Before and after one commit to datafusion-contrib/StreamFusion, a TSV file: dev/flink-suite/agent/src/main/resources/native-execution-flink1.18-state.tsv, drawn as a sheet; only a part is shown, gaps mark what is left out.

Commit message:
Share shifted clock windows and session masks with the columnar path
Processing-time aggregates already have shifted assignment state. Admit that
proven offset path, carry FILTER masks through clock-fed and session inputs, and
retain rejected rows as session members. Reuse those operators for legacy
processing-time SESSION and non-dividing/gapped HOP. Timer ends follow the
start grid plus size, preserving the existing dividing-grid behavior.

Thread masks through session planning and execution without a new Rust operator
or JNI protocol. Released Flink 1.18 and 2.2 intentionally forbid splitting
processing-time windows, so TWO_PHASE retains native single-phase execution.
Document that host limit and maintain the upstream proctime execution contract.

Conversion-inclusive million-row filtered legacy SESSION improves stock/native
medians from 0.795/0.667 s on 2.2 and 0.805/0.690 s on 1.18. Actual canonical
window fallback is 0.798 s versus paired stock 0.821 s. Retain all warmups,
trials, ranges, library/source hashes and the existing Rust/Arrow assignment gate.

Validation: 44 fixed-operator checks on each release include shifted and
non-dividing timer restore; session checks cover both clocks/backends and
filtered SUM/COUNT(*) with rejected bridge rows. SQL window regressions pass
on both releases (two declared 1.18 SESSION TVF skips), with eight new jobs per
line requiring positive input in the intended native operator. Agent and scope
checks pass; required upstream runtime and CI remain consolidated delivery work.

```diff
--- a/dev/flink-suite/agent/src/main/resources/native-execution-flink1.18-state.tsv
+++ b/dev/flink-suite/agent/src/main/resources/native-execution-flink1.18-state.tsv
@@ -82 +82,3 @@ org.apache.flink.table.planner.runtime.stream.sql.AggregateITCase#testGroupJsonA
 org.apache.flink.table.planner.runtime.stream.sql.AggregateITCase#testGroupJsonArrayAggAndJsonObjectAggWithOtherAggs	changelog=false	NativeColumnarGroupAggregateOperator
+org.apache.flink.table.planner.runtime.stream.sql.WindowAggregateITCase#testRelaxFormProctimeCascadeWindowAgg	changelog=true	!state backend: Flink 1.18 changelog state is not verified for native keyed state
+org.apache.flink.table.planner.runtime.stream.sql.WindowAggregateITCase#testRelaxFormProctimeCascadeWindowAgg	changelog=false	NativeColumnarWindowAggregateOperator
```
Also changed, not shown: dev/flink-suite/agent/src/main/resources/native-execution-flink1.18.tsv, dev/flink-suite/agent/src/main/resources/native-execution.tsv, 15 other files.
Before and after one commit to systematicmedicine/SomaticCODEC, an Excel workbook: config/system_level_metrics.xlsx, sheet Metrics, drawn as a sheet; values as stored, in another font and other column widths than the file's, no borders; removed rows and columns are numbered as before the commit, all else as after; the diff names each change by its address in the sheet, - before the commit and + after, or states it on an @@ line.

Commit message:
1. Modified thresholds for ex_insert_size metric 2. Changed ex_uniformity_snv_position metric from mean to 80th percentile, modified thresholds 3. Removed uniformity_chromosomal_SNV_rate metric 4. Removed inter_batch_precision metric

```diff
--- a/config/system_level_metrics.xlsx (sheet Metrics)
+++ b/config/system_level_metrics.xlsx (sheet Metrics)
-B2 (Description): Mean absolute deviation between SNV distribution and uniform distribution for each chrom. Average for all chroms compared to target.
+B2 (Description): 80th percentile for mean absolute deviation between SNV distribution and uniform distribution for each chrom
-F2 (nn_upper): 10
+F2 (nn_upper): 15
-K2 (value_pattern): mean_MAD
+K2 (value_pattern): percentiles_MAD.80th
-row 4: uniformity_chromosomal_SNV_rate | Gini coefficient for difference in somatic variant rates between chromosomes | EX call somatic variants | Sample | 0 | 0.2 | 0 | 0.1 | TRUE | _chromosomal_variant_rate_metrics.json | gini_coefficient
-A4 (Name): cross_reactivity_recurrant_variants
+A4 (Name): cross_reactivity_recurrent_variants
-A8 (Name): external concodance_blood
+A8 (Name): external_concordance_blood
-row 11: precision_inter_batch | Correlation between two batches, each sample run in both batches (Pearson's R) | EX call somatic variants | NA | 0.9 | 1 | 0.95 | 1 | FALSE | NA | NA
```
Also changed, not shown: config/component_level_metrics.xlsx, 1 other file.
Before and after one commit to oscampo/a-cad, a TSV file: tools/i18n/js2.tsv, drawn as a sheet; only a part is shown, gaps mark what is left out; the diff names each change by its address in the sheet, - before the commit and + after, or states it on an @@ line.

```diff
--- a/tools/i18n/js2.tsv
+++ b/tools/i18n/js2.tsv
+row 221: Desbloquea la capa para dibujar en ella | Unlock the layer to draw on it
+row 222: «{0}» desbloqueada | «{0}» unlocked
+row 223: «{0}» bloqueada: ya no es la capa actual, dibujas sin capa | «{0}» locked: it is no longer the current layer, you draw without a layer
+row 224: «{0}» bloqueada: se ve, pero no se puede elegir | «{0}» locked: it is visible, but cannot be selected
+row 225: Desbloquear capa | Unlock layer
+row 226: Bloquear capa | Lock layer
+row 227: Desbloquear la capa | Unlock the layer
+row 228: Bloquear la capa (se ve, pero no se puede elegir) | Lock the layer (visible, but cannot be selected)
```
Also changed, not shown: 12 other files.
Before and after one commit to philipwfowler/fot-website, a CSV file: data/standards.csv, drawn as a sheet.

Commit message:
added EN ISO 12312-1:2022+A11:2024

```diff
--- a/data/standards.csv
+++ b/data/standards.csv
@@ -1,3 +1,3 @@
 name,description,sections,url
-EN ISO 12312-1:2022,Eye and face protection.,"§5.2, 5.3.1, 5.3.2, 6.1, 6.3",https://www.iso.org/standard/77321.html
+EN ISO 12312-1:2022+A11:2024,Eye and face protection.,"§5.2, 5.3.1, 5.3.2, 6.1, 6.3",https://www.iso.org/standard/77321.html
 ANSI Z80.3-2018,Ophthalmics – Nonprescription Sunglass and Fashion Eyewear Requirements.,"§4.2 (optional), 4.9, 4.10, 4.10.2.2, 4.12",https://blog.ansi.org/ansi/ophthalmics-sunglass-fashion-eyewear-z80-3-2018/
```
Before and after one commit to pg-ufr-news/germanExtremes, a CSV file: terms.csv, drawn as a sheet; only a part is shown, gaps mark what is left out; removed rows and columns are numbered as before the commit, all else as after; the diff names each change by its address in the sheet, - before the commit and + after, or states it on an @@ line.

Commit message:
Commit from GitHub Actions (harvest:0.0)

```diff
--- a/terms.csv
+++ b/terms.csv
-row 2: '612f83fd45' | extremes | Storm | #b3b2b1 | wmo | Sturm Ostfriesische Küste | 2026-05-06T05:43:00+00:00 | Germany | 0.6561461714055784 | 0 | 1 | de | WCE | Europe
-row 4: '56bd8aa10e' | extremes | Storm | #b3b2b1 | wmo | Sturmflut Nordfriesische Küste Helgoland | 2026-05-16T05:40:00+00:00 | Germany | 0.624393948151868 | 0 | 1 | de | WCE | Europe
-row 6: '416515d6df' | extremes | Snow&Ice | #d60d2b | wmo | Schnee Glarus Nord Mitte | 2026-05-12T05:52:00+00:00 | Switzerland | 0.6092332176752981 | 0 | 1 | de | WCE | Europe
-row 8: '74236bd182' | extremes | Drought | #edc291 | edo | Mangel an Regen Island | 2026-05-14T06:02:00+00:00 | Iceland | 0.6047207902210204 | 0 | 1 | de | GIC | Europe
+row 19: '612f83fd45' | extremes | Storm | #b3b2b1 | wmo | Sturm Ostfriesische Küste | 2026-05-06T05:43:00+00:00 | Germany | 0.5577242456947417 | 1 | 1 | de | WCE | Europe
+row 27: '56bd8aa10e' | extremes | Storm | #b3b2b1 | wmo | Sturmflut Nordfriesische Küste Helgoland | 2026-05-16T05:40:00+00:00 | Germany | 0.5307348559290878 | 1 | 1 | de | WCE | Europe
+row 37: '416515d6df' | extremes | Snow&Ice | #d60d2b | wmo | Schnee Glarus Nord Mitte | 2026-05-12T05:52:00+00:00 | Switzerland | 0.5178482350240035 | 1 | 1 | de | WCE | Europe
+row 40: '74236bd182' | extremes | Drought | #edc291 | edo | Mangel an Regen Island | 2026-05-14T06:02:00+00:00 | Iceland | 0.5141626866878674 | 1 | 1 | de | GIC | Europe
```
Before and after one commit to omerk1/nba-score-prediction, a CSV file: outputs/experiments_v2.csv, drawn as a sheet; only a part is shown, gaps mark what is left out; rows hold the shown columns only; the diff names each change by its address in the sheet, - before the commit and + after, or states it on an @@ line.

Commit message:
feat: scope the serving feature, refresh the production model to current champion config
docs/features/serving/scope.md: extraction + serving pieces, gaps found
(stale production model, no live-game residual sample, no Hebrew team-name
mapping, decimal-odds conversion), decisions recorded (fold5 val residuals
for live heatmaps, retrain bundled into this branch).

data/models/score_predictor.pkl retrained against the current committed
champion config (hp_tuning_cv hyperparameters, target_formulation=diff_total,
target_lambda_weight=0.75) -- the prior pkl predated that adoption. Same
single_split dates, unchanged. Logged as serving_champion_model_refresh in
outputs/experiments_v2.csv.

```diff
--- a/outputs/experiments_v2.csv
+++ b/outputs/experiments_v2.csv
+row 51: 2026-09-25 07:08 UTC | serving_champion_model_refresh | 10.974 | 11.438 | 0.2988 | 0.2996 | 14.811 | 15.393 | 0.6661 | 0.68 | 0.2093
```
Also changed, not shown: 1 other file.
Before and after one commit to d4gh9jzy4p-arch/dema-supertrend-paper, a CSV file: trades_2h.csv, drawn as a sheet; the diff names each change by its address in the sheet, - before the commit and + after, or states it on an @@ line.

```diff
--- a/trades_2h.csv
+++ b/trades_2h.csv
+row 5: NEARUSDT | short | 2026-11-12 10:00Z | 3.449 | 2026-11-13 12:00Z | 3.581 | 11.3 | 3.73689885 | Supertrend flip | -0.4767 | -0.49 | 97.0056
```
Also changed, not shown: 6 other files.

=== EXERCISE DIRECTIONS ===
All that is wanted is the run of lines from the start of the data through the line containing "Share shifted clock", copied word for word.

=== FINAL ANSWER ===
Before and after one commit to datafusion-contrib/StreamFusion, a TSV file: dev/flink-suite/agent/src/main/resources/native-execution-flink1.18-state.tsv, drawn as a sheet; only a part is shown, gaps mark what is left out.

Commit message:
Share shifted clock windows and session masks with the columnar path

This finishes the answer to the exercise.